            And I want my damn Loveless remaster, the album doesn’t mix well in my Shoegaze/Drone playlist because it’s too damn quiet (I know, I know, the album needs to be listened to “as a piece,” but I’ve done that hundreds of times already).

  25. Kevin Shields recently took part in another masterpiece: http://www.youtube.com/watch?v=j0IMAOIsnZE

  26. Toronto’s Loveless: an all-Toronto bands covers compilation of the masterpiece.

    http://goldsoundzblog.com/?p=4744

  27. This album is awesome, and as amrit writes, it sounds fresh and young. Is it okay if I think the drums sound a lil dated though?

  28. So… Does this mean we get a reissue, now?

  29. About five years ago I was driving alone through the Mojave desert near Edwards AFB at night. It was so dark, all I could see was yellow lane marker flashing by and the stars above; with no external reference point, it felt like I was flying through space. And then, of the 20,000 or so songs on my iPod, the shuffler decided to play Soon. Despite all the people I’ve loved and the good times I’ve had with them, if there were one moment in my life I could call perfect, I think that might be it.

  30. Discovered this in my freshman year of high school. I couldn’t get over how amazing it was. Listen to it all the time and it’s worn from all the friends I’ve loaned it to.

  31. I’ve probably listened to this album more times than any other — Loomer and What You Want still peel my wig back, all these years later.

    Thanks for the suggestions on bands. Glifter, Lift to Experience, and Rollerskate Skinny are all getting plays tomorrow. Never heard of any of em.

  32. Loveless had a big impact on the Toronto scene, especially bands such as Mean Red Spiders, Neck, South Pacific and Hollowphonic. Some of those original groups and their descendents are playing at a tribute night coming up entitled Lovel(in)ess, presented by Wavelength on Nov. 18 at the Garrison:

    https://www.facebook.com/#!/event.php?eid=274458015921905

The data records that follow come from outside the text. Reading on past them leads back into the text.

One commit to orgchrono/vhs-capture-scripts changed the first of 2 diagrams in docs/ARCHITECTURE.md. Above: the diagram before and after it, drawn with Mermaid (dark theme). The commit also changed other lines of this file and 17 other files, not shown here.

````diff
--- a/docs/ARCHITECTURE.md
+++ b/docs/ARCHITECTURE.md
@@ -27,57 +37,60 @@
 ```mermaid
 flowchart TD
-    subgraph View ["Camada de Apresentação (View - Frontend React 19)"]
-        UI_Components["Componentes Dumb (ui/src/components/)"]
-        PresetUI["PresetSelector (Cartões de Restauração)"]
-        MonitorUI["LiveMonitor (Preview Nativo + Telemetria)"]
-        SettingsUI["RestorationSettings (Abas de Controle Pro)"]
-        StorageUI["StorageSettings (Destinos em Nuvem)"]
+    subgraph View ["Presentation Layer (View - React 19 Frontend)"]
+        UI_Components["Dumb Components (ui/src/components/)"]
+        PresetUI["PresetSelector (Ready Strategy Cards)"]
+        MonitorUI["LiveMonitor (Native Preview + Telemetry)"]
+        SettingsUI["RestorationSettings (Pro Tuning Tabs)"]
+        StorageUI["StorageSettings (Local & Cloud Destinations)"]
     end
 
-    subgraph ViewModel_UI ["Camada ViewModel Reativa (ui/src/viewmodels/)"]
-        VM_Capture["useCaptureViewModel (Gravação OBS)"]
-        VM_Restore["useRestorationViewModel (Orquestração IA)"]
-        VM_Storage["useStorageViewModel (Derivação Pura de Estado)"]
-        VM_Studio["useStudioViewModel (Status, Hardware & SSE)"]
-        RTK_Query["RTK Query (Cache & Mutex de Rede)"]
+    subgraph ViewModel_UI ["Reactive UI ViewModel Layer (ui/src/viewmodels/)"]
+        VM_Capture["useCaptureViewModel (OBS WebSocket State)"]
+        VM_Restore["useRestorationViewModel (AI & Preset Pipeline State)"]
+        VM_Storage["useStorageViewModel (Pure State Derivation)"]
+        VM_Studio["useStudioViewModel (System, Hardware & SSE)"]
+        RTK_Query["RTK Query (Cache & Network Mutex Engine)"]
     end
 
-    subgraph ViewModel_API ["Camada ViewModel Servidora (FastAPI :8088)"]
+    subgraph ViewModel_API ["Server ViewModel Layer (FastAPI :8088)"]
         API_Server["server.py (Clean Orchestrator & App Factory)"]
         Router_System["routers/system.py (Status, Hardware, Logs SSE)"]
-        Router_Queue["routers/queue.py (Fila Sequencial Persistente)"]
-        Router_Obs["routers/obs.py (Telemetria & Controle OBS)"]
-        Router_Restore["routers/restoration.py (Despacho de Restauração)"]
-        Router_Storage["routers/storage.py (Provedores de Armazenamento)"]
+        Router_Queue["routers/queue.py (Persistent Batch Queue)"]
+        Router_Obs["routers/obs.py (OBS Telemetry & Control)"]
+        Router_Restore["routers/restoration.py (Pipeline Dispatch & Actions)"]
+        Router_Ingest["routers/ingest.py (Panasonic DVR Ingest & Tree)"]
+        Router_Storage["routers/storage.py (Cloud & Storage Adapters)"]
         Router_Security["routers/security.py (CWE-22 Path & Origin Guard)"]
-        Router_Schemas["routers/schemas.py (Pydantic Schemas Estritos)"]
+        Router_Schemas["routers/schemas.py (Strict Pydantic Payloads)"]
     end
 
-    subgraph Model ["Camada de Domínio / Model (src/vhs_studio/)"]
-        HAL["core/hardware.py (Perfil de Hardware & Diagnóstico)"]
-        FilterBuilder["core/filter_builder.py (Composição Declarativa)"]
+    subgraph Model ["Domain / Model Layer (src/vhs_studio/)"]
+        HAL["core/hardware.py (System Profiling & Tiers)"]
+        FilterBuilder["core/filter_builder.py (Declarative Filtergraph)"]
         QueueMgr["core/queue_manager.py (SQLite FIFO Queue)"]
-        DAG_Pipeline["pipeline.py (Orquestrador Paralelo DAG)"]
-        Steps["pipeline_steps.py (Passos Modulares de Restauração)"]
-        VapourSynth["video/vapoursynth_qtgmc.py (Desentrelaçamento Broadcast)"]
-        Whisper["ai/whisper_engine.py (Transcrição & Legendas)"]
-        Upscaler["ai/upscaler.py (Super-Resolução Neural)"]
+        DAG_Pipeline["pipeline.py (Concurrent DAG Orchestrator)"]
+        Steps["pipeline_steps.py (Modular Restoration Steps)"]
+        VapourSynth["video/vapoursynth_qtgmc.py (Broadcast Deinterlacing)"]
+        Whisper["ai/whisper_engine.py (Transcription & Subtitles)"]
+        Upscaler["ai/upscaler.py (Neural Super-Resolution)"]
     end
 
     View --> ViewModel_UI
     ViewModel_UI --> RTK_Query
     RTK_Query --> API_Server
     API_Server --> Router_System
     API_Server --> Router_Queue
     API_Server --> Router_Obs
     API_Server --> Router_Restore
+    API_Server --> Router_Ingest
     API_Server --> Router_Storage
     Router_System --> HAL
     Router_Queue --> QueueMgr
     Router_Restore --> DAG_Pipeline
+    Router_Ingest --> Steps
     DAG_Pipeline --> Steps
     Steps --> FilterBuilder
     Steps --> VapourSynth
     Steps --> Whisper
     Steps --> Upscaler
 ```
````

  33. The only problem with this prompt is that Loveless is an eccentric, genius project of Kevin Shield’s own. There are many bands who have drawn inspiration from it. I spent a couple years trying to find something comparable to the record to no avail. I realized that this was a diamond in the roughest rough. The people who may or may not list MBV as an influence in Loveless’s wake who I respect today are: The Black Angels, Deerhunter, Lilys– Any band that’s relinquished enough control to let their music speak for them instead of their clever lyrics. Any band that’s not relied on guitar pedals to create the indelible mark of great guitar music. Any band that’s fit multitudes of moods or forays. Bands that recognize the genius of wall of sound, of the movement of tremolo, of an overload of ambience.

Leave a Reply

You must be logged in to post, reply to, or rate a comment.

%s1 / %s2